In a 30-minute conversation with Professor Leanne Togher, Western Sydney Local Health District (WSLHD)’s speech pathologist and researcher, it is apparent that her work and legacy will change the lives of thousands across the globe.
While working at WSLHD, Leanne is also the Conjoint Professor of Allied Health with The University of Sydney. She has already published several programs which are helping people with traumatic brain injury not only speak again; but interact with those around them during their recovery journey – even when this means not relying on words.
Leanne’s clinical career started at Blacktown Hospital as a speech pathologist following her final student placement, and her journey into clinical research has maintained this focus on helping the people of western Sydney ever since.
“Speech pathology is a really unique combination of science and medicine,” Leanne said.
“You learn all about how you speak in terms of neuroanatomy and physiology, and you learn about how the brain works. But I am also really passionate about linguistics and language, and thinking about how we communicate, how we have social interactions, and what helps us to be good communicators.
“By the end of my first year at Blacktown Hospital, I knew I wasn’t going to be looking anywhere else. I knew I wanted to be a speech pathologist who worked with adults with communication disability.”
From early childhood speech development to trauma recovery, Leanne’s experience in speech pathology has exposed her to many patients and their unique health concerns.
She is very passionate about the role of speech in not only communicating with family and friends or working, but in participating in society.
At such a vulnerable time, Allied Health professionals like Leanne serve as a beacon of hope for those reconnecting with their lives after a traumatic incident, such as a sudden loss of speech due to a brain injury from a car accident, a fall or a stroke.

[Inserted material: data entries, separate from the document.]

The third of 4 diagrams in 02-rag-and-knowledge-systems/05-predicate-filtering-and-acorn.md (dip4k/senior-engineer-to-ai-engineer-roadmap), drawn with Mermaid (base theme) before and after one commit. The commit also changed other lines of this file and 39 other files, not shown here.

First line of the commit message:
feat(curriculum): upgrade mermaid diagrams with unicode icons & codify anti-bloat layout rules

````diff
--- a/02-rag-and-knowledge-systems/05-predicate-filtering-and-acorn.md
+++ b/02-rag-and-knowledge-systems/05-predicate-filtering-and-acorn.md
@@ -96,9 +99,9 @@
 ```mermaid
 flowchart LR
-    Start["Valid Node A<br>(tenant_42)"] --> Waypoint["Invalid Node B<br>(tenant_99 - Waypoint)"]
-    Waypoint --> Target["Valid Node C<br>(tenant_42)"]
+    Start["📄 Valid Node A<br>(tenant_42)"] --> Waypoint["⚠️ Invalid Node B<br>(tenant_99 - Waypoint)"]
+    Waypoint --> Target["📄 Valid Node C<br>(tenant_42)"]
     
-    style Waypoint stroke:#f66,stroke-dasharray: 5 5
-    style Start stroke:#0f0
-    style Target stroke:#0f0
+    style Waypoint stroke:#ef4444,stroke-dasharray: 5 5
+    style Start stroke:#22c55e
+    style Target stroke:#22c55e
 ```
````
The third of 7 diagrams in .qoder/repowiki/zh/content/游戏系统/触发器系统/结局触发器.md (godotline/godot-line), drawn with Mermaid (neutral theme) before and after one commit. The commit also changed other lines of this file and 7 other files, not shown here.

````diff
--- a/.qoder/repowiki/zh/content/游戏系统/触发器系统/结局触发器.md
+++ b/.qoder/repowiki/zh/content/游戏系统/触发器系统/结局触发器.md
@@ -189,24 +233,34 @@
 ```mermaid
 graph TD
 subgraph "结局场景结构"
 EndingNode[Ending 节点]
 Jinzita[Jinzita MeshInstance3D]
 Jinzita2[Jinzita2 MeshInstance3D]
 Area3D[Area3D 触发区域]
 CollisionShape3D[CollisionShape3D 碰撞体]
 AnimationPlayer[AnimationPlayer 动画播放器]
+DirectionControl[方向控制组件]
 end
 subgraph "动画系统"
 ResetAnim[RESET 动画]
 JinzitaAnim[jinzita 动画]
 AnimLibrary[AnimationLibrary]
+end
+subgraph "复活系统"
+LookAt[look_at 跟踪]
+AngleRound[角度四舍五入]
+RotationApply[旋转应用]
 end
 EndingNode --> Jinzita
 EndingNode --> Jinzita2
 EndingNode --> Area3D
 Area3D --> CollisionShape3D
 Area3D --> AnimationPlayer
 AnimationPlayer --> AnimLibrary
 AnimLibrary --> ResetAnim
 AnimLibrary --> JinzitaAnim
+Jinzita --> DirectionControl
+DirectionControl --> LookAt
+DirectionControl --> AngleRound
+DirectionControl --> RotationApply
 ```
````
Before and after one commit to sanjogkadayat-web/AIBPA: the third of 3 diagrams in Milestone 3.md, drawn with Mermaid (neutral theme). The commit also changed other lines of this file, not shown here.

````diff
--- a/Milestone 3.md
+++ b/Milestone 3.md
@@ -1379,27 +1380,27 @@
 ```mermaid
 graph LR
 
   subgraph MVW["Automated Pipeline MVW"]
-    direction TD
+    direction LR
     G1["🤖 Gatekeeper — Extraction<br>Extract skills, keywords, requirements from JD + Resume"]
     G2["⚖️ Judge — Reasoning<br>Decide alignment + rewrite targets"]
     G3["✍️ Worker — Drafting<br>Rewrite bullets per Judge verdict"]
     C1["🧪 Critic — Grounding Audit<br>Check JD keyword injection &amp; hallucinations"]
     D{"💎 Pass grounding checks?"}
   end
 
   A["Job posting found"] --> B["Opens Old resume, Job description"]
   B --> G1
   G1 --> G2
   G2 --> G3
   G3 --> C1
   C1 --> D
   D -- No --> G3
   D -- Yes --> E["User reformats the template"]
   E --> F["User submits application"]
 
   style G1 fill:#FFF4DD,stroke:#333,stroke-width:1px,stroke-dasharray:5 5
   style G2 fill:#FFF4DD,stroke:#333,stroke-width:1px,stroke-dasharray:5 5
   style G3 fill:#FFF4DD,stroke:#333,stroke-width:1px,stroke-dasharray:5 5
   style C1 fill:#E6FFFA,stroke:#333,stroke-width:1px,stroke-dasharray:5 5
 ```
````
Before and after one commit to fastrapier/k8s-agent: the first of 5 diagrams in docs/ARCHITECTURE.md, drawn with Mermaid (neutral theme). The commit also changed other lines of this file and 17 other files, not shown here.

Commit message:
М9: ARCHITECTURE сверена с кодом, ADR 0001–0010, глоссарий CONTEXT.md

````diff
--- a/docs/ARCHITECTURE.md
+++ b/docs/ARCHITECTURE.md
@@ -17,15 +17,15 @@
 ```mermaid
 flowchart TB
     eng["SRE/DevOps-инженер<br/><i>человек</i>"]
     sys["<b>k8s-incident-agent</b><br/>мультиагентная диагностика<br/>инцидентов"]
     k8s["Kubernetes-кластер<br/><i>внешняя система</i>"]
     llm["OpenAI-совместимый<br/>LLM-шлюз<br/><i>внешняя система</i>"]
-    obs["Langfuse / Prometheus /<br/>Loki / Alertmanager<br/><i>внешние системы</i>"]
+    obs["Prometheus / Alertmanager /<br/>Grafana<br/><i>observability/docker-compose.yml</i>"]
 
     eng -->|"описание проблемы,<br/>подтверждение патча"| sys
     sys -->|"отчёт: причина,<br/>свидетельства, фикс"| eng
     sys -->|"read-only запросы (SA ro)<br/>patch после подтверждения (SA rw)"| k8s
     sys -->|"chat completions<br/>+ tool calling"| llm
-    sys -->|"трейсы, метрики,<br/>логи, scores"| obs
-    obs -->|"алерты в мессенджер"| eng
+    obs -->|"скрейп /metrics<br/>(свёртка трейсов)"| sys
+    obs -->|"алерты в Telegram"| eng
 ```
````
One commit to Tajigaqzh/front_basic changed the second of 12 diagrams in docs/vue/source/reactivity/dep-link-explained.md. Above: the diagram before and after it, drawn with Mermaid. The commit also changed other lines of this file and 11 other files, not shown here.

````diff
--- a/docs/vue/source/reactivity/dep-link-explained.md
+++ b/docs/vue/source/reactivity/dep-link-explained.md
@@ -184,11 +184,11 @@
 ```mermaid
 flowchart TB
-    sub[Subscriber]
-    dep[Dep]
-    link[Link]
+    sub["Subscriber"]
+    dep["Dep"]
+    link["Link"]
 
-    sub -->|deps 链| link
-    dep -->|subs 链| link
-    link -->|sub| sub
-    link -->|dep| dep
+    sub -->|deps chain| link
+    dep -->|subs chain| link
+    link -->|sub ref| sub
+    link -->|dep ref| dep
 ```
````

“It’s a really rich caseload too – from stroke rehabilitation to Parkinson’s Disease or multiple sclerosis. I have helped inpatients and done meaningful work in the community. It’s an amazing thing to help someone talk again.
“And it’s not even just getting them back to work or getting their speech back. It’s about helping them understand what happened to them. We get to help people understand that we’ve seen this before, and give them reassurance, education, and strategies to move on with their lives. And that gives me enormous satisfaction.”
Leanne says one of her most vivid memories of clinical practice was helping a young woman reclaim her life after suffering a sudden stroke while standing in a queue at the bank.
“She was my age, and she just fell backwards and hit her head. She ended up losing all her speech and had what is called global aphasia. She’d only been married for three weeks, was in her 20s and had a fulltime job,” Leanne said.
“She made a fairly good physical recovery but because she had bled on the left side of her brain, she was unable to speak.
“I saw her and her husband every day for a year and by the end of that year, she got her sentences back and her speech was 95% recovered so that she was able to get back to work.
“I’ve treated hundreds of people, but I think she was the one that set me on my path. It was seeing the real-life impact of doing this clinical work in action.”
Leanne’s career has seen her become an international expert on traumatic brain injury, with her research and mentoring work seeing her contributing to the recent World Health Organisation package on interventions for Traumatic Brain Injury.
This package goes out to every health ministry in the world to be translated and implemented, including action plans for adaptation in lower and middle income countries.
“Most of the work that I’ve done has been with designing programs for families and for others to learn how to have good conversations, because conversations are at the heart of our lives. What we do all day, every day is have conversations.
“So if you lose the ability to have a conversation, which happens for 75% of people with traumatic brain injury, you lose the ability to socially connect with the person you’re talking to.”